That our children continue to die needlessly
from gun violence must call us to action.
Marquis Hudson, a nine-year-old boy, was killed in his aunt’s living room in Nashville recently when someone fired a gun blindly through the door. It’s outrageous, but there really wasn’t that much public outrage, at least, not enough as I see it. No comment from the mayor, no clergyperson calling for an end to senseless violence, no large group taking to the streets to reclaim the neighborhood. Apparently it’s all been said and done, to no avail. And so, children continue to die.
I wonder if we have become so accustomed to gun violence that the killing of children in this country, even in a southern city of hospitable gentility like Nashville, is no longer cause for outrage. Is a child gunned down so frequently in this nation that we no longer believe we can prevent it? Have we become so enamored with the idea that life is all about individuals that we’ve lost our understanding of community responsibility?
In our better thoughts we know community makes a difference. I was moved to tears during the baptism of an infant in our local church recently, in part, because the parents and their families movingly displayed deep and obvious affection in their commitment to each other and the children in their care. But where I choked is at these words of congregational response: We will surround this child with a community of love and forgiveness, that he may grow in trust of God, and be found faithful in service to others. We will pray for him, that he may be a true disciple who walks in the way that leads to life.
In contrast, however, adding to the sorry tale of Marquis’ death, his funeral was interrupted by fisticuffs between two men over the appropriateness of a T-shirt one wore memorializing the child. Fearing more gun violence, the funeral director removed the child’s body to the graveside where he was buried, his eulogy never delivered.
But let’s not say there’s nothing we can do. We can stop undermining public education every chance we get and pay taxes to support public schools instead of creating private academies that only the affluent can afford. We can adequately fund Headstart and other services for economically disadvantaged children. We can support job training and a living wage. We can advocate for health care for all, and open community-based health clinics for low-income persons in local churches. We can support the Benefit Bank initiative by the National Council of Churches that seeks to connect poor people with benefits to improve their economic and health status. We can study economic policies that affect all of us around the globe and find ways to change those that don’t benefit the common good. Both the NCC and Sojourners offer helpful guides. The Children’s Defense Fund offers both background information and analysis about actions we can take to create this community of concern for all children.
We can question the assumption that poverty is a product of individual initiative, unrelated to policies and practices that exploit the poor and working poor and that result in tax cuts that benefit the affluent and undercut working people and those trapped in poverty. We can at least hear and stand with the police chiefs of nearly every city in the country when they tell us hand guns need to be controlled.
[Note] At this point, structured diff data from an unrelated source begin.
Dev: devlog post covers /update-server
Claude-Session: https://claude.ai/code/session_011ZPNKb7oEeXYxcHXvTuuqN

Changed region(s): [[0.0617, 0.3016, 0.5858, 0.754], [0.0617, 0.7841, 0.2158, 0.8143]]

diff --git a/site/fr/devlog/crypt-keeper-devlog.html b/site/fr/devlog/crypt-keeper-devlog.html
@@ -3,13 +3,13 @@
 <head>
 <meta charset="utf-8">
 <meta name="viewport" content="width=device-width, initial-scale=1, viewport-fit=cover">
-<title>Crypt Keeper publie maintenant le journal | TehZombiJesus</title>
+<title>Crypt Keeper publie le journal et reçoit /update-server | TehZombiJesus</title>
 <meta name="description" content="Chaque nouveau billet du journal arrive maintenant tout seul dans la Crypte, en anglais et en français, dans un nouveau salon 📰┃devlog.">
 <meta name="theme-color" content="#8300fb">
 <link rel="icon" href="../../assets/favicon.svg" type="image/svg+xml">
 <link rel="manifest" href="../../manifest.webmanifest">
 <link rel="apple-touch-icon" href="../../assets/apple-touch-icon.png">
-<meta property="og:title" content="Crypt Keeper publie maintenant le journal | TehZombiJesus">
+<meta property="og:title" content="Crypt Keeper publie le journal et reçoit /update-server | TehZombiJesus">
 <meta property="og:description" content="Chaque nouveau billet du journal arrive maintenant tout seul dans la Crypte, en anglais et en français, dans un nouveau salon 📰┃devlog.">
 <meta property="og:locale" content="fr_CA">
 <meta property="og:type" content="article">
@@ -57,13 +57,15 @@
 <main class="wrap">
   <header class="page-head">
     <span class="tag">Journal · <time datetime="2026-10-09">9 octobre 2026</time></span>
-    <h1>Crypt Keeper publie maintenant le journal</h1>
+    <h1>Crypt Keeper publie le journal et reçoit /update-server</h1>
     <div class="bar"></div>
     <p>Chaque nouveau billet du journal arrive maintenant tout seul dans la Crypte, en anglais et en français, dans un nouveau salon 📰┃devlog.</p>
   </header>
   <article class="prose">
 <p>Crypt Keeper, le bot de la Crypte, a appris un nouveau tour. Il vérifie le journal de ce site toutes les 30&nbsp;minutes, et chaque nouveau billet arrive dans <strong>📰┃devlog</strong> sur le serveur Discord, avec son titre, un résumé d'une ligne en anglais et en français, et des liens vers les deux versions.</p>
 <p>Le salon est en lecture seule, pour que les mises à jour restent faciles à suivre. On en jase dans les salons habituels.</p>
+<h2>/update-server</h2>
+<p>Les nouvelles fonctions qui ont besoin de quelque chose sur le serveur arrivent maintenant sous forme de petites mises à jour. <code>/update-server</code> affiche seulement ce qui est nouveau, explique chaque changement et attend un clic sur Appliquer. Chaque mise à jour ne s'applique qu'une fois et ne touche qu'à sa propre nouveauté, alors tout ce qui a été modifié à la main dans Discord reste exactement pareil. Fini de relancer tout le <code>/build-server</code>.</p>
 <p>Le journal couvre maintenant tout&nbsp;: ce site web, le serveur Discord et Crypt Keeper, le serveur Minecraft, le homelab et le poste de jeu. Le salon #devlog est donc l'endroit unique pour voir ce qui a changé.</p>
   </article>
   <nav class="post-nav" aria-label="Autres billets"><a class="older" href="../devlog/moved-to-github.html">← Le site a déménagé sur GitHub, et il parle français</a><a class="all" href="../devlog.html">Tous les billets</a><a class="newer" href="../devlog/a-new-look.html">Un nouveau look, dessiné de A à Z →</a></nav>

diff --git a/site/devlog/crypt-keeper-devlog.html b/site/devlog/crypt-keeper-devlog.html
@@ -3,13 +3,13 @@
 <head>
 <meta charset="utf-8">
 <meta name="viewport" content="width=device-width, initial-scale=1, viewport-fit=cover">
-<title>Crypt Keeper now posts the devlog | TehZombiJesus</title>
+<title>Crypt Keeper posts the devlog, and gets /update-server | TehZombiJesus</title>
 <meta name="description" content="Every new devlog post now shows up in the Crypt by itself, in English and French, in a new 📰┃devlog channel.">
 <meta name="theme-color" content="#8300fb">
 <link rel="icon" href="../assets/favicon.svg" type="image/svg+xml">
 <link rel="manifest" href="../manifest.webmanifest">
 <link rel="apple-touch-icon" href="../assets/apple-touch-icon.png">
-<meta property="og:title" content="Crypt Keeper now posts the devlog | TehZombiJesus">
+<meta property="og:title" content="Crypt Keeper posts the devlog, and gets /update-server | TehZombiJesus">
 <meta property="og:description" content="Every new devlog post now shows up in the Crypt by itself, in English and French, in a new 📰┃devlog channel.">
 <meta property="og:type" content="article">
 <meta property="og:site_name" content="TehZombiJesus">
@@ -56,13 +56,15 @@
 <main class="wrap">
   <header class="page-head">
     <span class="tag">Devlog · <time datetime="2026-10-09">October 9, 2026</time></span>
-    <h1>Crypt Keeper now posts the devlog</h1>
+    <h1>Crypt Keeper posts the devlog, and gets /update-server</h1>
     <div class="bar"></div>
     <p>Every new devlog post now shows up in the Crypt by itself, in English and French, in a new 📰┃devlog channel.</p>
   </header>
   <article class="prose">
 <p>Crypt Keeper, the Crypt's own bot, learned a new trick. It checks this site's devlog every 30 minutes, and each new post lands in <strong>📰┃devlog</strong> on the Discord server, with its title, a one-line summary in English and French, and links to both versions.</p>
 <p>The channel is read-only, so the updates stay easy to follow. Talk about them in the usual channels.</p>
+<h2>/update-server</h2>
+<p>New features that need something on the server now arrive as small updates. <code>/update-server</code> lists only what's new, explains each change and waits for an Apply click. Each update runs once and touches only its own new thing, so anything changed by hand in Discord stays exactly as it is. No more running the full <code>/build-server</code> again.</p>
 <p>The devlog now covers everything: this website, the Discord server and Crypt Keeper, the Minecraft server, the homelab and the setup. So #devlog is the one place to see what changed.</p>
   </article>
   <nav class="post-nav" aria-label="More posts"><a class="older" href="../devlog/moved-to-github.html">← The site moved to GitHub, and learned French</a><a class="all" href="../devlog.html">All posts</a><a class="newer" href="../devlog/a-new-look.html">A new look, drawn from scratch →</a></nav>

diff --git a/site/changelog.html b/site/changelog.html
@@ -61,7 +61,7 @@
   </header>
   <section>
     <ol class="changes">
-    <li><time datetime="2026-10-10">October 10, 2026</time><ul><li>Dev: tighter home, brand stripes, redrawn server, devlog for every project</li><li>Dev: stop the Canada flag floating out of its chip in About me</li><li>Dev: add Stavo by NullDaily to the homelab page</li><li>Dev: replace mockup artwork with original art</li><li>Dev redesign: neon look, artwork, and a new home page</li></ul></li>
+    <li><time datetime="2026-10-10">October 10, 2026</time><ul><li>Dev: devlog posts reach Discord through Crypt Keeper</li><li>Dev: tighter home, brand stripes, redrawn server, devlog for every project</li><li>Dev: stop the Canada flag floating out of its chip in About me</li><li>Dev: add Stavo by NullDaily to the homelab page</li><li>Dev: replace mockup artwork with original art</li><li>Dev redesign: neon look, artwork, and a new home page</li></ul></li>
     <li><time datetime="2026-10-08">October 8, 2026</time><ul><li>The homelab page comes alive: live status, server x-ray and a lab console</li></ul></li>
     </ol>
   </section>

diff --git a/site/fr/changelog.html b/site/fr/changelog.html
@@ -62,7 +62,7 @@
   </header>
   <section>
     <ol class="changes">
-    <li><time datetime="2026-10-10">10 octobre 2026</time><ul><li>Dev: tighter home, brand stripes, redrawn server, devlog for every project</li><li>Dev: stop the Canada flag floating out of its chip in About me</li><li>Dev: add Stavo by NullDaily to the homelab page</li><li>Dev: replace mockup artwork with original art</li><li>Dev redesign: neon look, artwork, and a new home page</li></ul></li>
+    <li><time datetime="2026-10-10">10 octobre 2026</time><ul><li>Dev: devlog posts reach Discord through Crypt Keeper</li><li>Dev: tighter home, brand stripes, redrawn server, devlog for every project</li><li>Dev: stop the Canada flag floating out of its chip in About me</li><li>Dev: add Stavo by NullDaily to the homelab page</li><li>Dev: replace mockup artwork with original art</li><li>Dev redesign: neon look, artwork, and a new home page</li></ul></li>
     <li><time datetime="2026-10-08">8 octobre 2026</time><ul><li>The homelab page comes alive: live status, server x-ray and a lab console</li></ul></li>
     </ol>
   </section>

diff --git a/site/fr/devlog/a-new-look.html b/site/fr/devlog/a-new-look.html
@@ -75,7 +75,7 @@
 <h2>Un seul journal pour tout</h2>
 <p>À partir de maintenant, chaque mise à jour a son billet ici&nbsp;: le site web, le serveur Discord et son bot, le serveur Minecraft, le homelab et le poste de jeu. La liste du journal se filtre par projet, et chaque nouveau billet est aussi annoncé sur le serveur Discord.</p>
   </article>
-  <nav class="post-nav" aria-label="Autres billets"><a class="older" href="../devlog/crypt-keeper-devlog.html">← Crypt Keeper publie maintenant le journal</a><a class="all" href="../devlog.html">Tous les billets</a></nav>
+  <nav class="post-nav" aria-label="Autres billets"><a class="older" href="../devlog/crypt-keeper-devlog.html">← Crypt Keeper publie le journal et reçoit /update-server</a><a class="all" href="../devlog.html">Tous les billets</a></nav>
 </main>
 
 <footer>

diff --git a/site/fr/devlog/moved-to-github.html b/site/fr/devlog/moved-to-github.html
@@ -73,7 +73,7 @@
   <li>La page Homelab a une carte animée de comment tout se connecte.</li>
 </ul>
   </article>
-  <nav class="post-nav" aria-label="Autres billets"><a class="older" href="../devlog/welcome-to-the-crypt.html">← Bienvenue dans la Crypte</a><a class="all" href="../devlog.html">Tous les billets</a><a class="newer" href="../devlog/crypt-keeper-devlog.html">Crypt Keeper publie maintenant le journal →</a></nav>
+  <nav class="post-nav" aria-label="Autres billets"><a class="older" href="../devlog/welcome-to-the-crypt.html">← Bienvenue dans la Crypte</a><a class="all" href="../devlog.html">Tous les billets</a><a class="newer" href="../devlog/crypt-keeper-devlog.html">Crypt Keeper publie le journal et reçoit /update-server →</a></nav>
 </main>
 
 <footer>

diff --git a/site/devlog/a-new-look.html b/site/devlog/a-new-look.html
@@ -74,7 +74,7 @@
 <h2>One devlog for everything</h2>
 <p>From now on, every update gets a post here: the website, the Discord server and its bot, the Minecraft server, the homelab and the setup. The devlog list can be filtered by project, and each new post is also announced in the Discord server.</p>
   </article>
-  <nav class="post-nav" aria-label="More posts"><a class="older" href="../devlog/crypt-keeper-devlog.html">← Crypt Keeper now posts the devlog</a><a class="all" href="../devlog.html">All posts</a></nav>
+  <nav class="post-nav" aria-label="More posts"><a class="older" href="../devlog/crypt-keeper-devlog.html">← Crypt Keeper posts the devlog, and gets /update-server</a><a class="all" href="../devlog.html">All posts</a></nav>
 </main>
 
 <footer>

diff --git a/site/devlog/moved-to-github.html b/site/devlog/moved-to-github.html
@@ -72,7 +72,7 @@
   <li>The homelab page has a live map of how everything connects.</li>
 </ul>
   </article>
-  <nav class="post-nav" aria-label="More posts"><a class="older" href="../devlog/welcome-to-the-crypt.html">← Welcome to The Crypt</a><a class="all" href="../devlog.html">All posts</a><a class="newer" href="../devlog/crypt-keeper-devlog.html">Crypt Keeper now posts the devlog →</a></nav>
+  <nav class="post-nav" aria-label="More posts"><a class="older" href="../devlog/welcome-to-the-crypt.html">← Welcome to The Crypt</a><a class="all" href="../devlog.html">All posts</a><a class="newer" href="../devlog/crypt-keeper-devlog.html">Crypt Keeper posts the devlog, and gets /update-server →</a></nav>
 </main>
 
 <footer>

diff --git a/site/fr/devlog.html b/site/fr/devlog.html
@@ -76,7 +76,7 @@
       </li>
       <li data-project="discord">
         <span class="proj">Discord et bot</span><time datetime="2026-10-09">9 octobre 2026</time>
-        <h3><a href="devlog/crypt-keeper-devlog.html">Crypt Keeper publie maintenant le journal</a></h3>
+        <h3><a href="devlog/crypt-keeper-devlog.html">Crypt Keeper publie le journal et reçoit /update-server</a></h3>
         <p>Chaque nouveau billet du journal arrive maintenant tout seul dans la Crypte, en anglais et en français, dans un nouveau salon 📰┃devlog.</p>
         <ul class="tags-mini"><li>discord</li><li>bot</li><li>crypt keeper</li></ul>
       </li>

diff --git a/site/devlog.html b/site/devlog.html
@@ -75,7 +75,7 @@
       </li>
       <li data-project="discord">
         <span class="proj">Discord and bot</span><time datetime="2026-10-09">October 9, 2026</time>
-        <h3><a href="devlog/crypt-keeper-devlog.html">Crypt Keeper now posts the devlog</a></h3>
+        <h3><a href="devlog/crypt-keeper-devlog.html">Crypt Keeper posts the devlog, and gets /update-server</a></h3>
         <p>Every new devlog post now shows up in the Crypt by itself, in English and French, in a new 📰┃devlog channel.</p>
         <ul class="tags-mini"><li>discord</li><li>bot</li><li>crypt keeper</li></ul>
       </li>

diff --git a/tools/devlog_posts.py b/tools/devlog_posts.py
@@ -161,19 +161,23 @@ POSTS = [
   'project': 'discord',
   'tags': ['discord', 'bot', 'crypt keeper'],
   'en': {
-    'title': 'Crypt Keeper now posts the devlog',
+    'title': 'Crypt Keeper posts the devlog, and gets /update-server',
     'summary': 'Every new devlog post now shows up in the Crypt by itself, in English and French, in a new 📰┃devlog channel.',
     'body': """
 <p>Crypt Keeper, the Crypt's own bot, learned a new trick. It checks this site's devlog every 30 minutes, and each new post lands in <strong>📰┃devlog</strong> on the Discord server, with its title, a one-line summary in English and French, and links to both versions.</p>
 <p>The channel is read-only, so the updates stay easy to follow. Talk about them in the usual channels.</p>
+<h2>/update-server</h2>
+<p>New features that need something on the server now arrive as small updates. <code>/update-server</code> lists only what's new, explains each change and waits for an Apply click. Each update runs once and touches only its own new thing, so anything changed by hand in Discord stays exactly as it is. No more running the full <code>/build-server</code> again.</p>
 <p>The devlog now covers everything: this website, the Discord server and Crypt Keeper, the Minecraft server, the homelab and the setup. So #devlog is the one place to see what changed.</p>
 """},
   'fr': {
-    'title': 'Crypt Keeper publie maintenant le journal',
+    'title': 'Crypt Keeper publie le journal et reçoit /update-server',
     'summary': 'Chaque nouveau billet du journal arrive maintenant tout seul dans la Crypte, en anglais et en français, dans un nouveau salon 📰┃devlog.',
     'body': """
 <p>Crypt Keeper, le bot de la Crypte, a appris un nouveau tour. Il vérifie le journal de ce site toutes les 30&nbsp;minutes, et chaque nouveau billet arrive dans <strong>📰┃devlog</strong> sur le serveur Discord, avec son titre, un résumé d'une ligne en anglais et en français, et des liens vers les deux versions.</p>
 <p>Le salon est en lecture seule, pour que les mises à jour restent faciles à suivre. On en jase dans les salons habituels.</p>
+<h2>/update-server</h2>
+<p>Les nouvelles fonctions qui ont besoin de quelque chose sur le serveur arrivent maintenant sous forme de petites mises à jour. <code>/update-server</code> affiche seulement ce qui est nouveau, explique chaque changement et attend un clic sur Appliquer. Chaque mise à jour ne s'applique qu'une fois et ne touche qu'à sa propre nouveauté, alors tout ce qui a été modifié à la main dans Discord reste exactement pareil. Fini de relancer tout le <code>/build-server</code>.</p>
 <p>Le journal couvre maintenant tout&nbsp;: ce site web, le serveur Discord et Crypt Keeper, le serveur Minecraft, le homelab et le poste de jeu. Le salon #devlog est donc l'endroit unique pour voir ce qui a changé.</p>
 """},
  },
And perhaps every mainline denomination should commit itself to opening a storefront church, partnering with an urban congregation or opening a multipurpose center in a neglected neighborhood for every new suburban church they plant.
As moving and important as it is, It’s not enough to commit ourselves to one child on Sunday morning. Our words will ring hollow when the next child is shot dead, and the next, until we truly surround all children with a community of love so they may walk in the way that leads to life.